How can we assure a true sustainable supply chain for the textile business? From fibers production to retail, the answer is: digitalization. It was one of the main outcomes of the 2019 Annual Conference of Textile Manufacturers Federation (ITMF), hosted by Textile and Clothing Association of Portugal (ATP) in the city of Porto, Portugal.
This year, the topic couldn’t be other than: “Digitalization & Sustainability: their impact on the global textile industry.” For three days, we have been discussing with world leaders in the sector, watching technical and business sessions about the paths through digitalization and ways of having a more sustainable textile industry.
The session called “Shaping the business models of the future” discussed how to implement digitalization in the factories, from small companies to big industrial plants, bringing the fashion industry to the discussion. Joachim Hensch, managing director of Hugo Boss Textile Industries, and Kim Hellstrom, Strategy Lead on Climate and Water for H&M Group, were between the speakers and shared with the audience their companies’ cases.
The human resources behind the digitalization were the central topic of Dr. Stefan Hild’s talk, called “The Future of Artificial Intelligence is Human”. Dr. Hild defends that the generated data from the machines should be used to provide a better experience for the users, in this case, the factory employees. Enhancing human usage of the machines through data, you can also open some space for creative processes, to improve workflow and results. Dr. Hild believes that a creative mindset combined with data information is the perfect match for having employees making better decisions while dealing with the machines. It’s a combination of mathematical precision and human creativity at its best, understanding artificial intelligence as a way of enhancing the work, never replacing it.
From the beginning of the chain, we had some main sessions around cotton production, to guarantee transparency and traceability in the whole process. Recycled fibers were also an important part of the conference, mainly in pointing out the challenge in working with polyester.
The ITMF 2019 also gave space for small and innovative companies. In two sessions led by start-ups, companies like Haelixa, from Switzerland, and Springkode, from Portugal, had the opportunity to unveil their cutting-edge technology projects for the textile industry.
New frameworks and practices were also discussed by the members of IFTM, together with other associations and related entities, like EURATEX. The conference was opened by the president of ITMF, Kayak Sung, and the president of ATP, Mário Jorge Machado.
One of the general sessions discussed the textile industry in Portugal and in Europe, moderated by the vice-president of ATP, Miguel Pedrosa Rodrigues. Among the topics was Portugal as a case study and inspiration in competitiveness in the industry, presented by Isabel Furtado, CEO of TMG Automative and President of COTEC, Portugal.

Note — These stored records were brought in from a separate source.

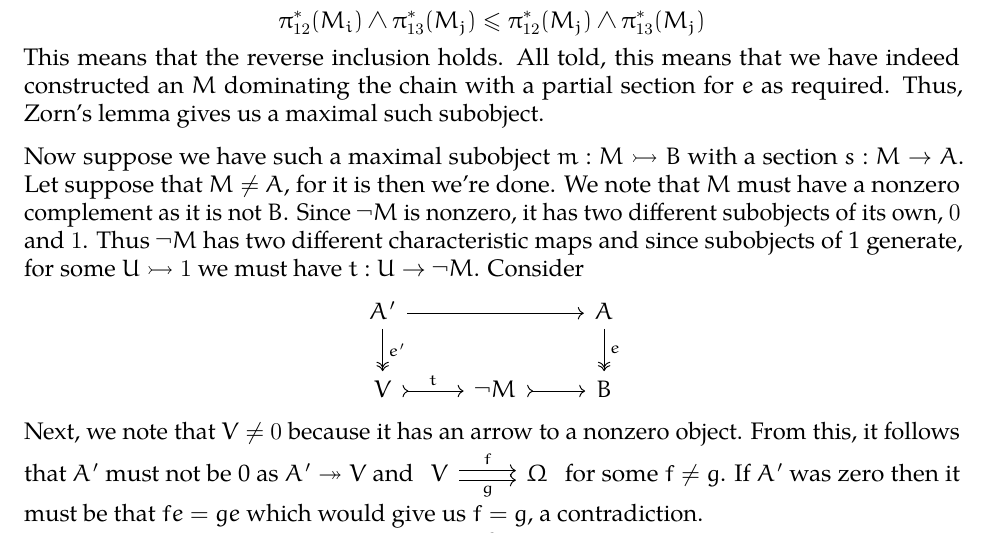
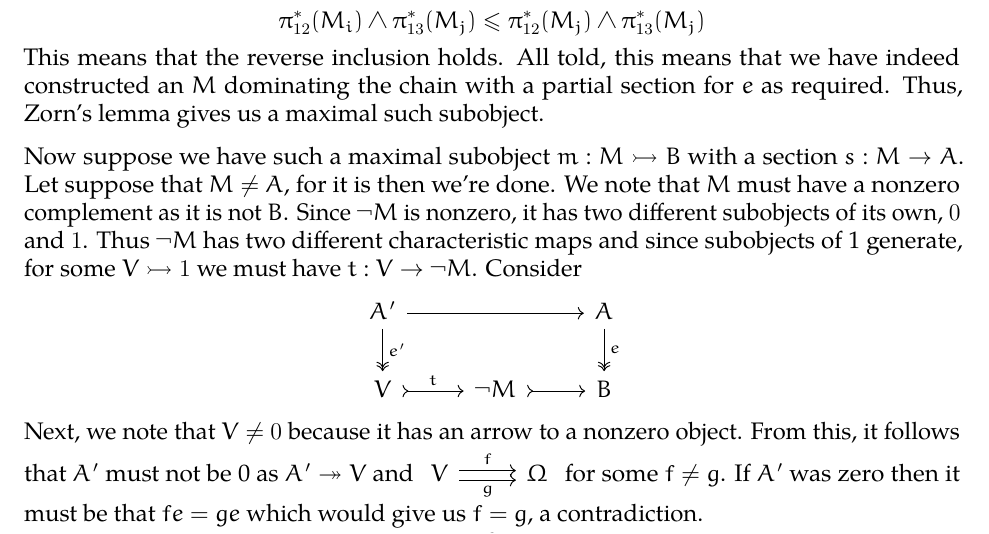
Before and after one commit to jozefg/independence-of-the-continuum-hypothesis, a LaTeX paper (main.tex, which reads background.tex): part of page 8 of 18, cut so that both start at the same text. Compiled offline with pdfLaTeX.

Commit message:
Found a small typo

```diff
--- a/background.tex
+++ b/background.tex
@@ -469,7 +469,7 @@ in the next lemma.
   not $B$. Since $\neg M$ is nonzero, it has two different subobjects
   of its own, $0$ and $1$. Thus $\neg M$ has two different
   characteristic maps and since subobjects of 1 generate, for some
-  $U \mono 1$ we must have $t : U \to \neg M$. Consider
+  $V \mono 1$ we must have $t : V \to \neg M$. Consider
   \[
     \begin{tikzcd}
       A' \ar[d, "e'", twoheadrightarrow] \ar[rr] & & A \ar[d, twoheadrightarrow, "e"]\\
```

The next ITMF Global Conference, in 2020, should take place in Seoul, Korea. You can find more information on the website: https://itmf.org